**What you are asked to do:** Every record is to be returned as written, with no omissions.
* * * * * * *
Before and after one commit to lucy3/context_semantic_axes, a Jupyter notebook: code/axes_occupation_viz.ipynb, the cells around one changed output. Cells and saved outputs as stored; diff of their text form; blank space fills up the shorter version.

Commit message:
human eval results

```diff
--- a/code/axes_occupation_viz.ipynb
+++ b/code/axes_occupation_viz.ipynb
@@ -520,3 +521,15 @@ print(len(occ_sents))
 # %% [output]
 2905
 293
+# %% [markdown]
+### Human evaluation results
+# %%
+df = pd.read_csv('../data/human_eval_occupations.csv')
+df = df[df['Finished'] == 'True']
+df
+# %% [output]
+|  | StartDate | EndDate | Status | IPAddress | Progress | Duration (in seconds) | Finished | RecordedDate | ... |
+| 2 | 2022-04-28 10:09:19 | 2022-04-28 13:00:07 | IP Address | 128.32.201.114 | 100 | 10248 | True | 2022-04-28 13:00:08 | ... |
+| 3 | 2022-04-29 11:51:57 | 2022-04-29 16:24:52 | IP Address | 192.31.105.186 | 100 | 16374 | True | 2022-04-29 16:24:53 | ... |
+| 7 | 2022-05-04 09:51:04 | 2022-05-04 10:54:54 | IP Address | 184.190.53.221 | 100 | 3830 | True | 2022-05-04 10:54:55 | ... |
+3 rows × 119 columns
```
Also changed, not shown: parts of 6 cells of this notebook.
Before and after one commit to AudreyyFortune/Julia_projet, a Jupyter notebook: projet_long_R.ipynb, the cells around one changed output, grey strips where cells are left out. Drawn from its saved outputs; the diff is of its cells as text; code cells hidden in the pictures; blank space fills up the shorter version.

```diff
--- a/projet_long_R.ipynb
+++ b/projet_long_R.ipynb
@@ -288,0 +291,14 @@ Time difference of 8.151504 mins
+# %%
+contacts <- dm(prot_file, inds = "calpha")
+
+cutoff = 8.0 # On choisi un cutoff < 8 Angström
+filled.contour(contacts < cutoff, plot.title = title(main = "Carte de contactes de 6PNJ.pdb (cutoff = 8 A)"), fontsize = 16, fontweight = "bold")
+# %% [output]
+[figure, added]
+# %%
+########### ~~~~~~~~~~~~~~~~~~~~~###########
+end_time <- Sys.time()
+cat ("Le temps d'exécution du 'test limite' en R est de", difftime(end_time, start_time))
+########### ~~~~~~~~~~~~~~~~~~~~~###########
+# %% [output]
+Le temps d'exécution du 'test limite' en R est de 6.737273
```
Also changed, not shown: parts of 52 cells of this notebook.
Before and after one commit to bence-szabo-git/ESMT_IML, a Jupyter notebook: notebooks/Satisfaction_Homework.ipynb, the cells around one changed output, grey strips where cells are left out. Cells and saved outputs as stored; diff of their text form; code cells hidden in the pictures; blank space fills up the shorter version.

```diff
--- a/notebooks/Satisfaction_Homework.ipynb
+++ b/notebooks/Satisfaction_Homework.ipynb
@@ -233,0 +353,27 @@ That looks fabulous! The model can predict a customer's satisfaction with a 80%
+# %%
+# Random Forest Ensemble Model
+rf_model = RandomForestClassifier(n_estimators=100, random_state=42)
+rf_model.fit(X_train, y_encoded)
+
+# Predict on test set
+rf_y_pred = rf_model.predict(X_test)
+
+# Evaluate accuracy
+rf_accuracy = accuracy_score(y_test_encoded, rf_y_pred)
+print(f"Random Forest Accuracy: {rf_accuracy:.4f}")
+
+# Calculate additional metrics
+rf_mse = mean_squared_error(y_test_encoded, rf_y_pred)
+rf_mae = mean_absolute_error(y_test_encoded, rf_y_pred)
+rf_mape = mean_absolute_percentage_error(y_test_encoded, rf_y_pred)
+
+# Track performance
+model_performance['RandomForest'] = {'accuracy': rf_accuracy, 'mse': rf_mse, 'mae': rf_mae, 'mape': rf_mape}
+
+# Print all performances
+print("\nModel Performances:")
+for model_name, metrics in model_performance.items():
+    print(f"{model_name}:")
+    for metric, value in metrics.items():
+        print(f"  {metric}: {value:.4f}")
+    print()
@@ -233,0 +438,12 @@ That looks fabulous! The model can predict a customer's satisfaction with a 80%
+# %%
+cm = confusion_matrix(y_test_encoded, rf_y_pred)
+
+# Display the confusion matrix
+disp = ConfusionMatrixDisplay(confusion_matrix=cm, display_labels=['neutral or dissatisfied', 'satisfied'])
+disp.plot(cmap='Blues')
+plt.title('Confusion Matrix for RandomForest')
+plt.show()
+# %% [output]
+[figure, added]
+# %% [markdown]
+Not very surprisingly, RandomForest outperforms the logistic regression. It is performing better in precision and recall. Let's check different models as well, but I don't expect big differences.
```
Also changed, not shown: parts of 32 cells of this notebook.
* * * * * * *
**Problem solution:**
Before and after one commit to lucy3/context_semantic_axes, a Jupyter notebook: code/axes_occupation_viz.ipynb, the cells around one changed output. Cells and saved outputs as stored; diff of their text form; blank space fills up the shorter version.

Commit message:
human eval results

```diff
--- a/code/axes_occupation_viz.ipynb
+++ b/code/axes_occupation_viz.ipynb
@@ -520,3 +521,15 @@ print(len(occ_sents))
 # %% [output]
 2905
 293
+# %% [markdown]
+### Human evaluation results
+# %%
+df = pd.read_csv('../data/human_eval_occupations.csv')
+df = df[df['Finished'] == 'True']
+df
+# %% [output]
+|  | StartDate | EndDate | Status | IPAddress | Progress | Duration (in seconds) | Finished | RecordedDate | ... |
+| 2 | 2022-04-28 10:09:19 | 2022-04-28 13:00:07 | IP Address | 128.32.201.114 | 100 | 10248 | True | 2022-04-28 13:00:08 | ... |
+| 3 | 2022-04-29 11:51:57 | 2022-04-29 16:24:52 | IP Address | 192.31.105.186 | 100 | 16374 | True | 2022-04-29 16:24:53 | ... |
+| 7 | 2022-05-04 09:51:04 | 2022-05-04 10:54:54 | IP Address | 184.190.53.221 | 100 | 3830 | True | 2022-05-04 10:54:55 | ... |
+3 rows × 119 columns
```
Also changed, not shown: parts of 6 cells of this notebook.
Before and after one commit to AudreyyFortune/Julia_projet, a Jupyter notebook: projet_long_R.ipynb, the cells around one changed output, grey strips where cells are left out. Drawn from its saved outputs; the diff is of its cells as text; code cells hidden in the pictures; blank space fills up the shorter version.

```diff
--- a/projet_long_R.ipynb
+++ b/projet_long_R.ipynb
@@ -288,0 +291,14 @@ Time difference of 8.151504 mins
+# %%
+contacts <- dm(prot_file, inds = "calpha")
+
+cutoff = 8.0 # On choisi un cutoff < 8 Angström
+filled.contour(contacts < cutoff, plot.title = title(main = "Carte de contactes de 6PNJ.pdb (cutoff = 8 A)"), fontsize = 16, fontweight = "bold")
+# %% [output]
+[figure, added]
+# %%
+########### ~~~~~~~~~~~~~~~~~~~~~###########
+end_time <- Sys.time()
+cat ("Le temps d'exécution du 'test limite' en R est de", difftime(end_time, start_time))
+########### ~~~~~~~~~~~~~~~~~~~~~###########
+# %% [output]
+Le temps d'exécution du 'test limite' en R est de 6.737273
```
Also changed, not shown: parts of 52 cells of this notebook.
Before and after one commit to bence-szabo-git/ESMT_IML, a Jupyter notebook: notebooks/Satisfaction_Homework.ipynb, the cells around one changed output, grey strips where cells are left out. Cells and saved outputs as stored; diff of their text form; code cells hidden in the pictures; blank space fills up the shorter version.

```diff
--- a/notebooks/Satisfaction_Homework.ipynb
+++ b/notebooks/Satisfaction_Homework.ipynb
@@ -233,0 +353,27 @@ That looks fabulous! The model can predict a customer's satisfaction with a 80%
+# %%
+# Random Forest Ensemble Model
+rf_model = RandomForestClassifier(n_estimators=100, random_state=42)
+rf_model.fit(X_train, y_encoded)
+
+# Predict on test set
+rf_y_pred = rf_model.predict(X_test)
+
+# Evaluate accuracy
+rf_accuracy = accuracy_score(y_test_encoded, rf_y_pred)
+print(f"Random Forest Accuracy: {rf_accuracy:.4f}")
+
+# Calculate additional metrics
+rf_mse = mean_squared_error(y_test_encoded, rf_y_pred)
+rf_mae = mean_absolute_error(y_test_encoded, rf_y_pred)
+rf_mape = mean_absolute_percentage_error(y_test_encoded, rf_y_pred)
+
+# Track performance
+model_performance['RandomForest'] = {'accuracy': rf_accuracy, 'mse': rf_mse, 'mae': rf_mae, 'mape': rf_mape}
+
+# Print all performances
+print("\nModel Performances:")
+for model_name, metrics in model_performance.items():
+    print(f"{model_name}:")
+    for metric, value in metrics.items():
+        print(f"  {metric}: {value:.4f}")
+    print()
@@ -233,0 +438,12 @@ That looks fabulous! The model can predict a customer's satisfaction with a 80%
+# %%
+cm = confusion_matrix(y_test_encoded, rf_y_pred)
+
+# Display the confusion matrix
+disp = ConfusionMatrixDisplay(confusion_matrix=cm, display_labels=['neutral or dissatisfied', 'satisfied'])
+disp.plot(cmap='Blues')
+plt.title('Confusion Matrix for RandomForest')
+plt.show()
+# %% [output]
+[figure, added]
+# %% [markdown]
+Not very surprisingly, RandomForest outperforms the logistic regression. It is performing better in precision and recall. Let's check different models as well, but I don't expect big differences.
```
Also changed, not shown: parts of 32 cells of this notebook.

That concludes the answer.